Problem requirements: Find every line in the records below that holds the word "wide", and copy each one.
::::
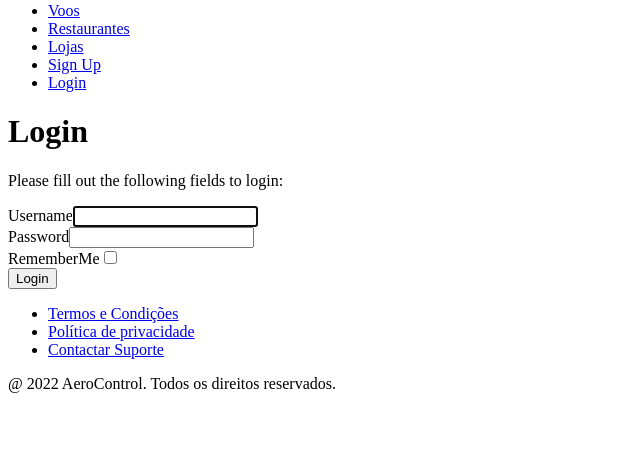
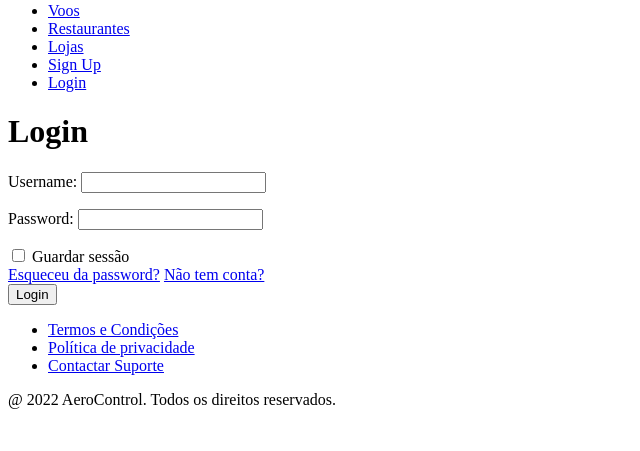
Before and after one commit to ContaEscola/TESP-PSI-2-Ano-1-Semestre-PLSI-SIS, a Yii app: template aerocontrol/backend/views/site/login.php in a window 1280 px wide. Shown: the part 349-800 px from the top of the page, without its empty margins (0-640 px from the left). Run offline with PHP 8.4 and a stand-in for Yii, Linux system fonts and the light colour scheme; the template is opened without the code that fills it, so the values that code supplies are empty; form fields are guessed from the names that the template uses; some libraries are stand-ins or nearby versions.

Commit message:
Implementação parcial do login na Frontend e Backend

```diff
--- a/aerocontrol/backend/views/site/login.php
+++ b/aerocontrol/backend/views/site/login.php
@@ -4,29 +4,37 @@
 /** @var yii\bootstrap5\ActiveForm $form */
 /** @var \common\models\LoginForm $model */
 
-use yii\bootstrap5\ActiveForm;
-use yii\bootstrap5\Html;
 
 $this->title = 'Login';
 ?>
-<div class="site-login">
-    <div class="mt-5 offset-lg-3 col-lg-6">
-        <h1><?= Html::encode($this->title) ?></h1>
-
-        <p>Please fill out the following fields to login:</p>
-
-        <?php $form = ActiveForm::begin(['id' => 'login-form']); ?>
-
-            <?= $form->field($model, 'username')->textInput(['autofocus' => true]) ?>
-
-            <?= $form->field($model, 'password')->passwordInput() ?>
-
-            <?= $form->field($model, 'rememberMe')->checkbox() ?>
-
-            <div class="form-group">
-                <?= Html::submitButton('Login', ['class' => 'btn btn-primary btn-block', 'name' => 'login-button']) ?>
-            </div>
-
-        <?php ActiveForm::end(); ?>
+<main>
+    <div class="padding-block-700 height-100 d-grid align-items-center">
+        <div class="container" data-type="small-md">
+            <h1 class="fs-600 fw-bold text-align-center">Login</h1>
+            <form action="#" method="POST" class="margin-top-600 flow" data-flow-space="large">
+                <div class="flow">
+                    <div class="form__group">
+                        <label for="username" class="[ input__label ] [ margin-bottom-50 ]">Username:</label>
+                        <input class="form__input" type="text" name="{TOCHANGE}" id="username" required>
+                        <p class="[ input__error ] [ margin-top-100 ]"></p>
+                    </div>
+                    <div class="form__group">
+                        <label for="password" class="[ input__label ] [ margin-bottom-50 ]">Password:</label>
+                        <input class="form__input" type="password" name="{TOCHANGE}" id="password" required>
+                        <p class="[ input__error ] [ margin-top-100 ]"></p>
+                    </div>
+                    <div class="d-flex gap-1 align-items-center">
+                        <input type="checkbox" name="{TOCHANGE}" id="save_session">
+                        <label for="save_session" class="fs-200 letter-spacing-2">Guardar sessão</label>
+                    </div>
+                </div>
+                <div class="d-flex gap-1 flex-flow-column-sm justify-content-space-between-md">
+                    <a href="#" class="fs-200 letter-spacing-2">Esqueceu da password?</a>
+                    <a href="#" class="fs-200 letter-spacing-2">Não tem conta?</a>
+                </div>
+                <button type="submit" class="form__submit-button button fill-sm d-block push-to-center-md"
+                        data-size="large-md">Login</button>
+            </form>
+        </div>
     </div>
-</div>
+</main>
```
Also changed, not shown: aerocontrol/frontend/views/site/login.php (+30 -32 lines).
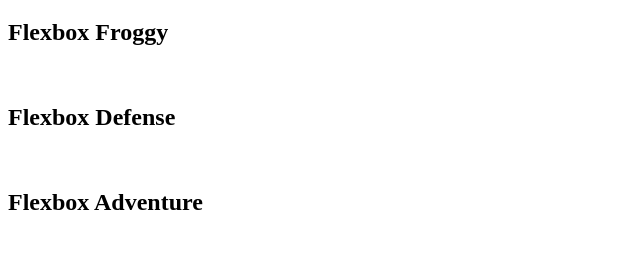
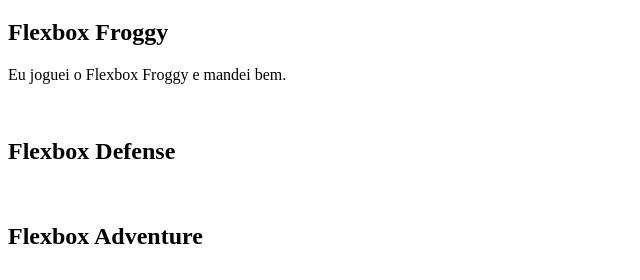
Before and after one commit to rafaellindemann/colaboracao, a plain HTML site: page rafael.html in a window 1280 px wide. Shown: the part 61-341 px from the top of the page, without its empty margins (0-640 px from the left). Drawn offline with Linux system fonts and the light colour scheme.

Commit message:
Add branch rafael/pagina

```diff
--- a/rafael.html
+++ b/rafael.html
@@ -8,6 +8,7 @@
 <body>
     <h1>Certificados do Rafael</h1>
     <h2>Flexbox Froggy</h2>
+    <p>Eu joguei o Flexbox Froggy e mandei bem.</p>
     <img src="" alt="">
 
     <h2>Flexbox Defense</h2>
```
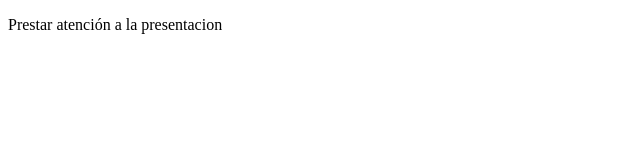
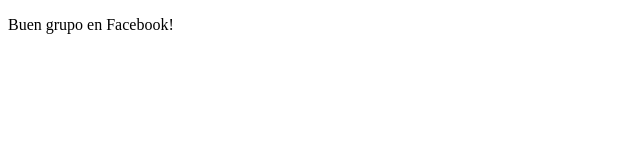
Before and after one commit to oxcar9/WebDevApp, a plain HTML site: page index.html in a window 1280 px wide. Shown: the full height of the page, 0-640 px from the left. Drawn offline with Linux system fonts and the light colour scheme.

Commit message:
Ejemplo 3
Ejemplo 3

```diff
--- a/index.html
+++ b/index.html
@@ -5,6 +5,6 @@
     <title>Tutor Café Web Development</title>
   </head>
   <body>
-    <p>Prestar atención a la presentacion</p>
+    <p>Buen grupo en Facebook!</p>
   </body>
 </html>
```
::::
Answer to this task:
Before and after one commit to ContaEscola/TESP-PSI-2-Ano-1-Semestre-PLSI-SIS, a Yii app: template aerocontrol/backend/views/site/login.php in a window 1280 px wide. Shown: the part 349-800 px from the top of the page, without its empty margins (0-640 px from the left). Run offline with PHP 8.4 and a stand-in for Yii, Linux system fonts and the light colour scheme; the template is opened without the code that fills it, so the values that code supplies are empty; form fields are guessed from the names that the template uses; some libraries are stand-ins or nearby versions.
Before and after one commit to rafaellindemann/colaboracao, a plain HTML site: page rafael.html in a window 1280 px wide. Shown: the part 61-341 px from the top of the page, without its empty margins (0-640 px from the left). Drawn offline with Linux system fonts and the light colour scheme.
Before and after one commit to oxcar9/WebDevApp, a plain HTML site: page index.html in a window 1280 px wide. Shown: the full height of the page, 0-640 px from the left. Drawn offline with Linux system fonts and the light colour scheme.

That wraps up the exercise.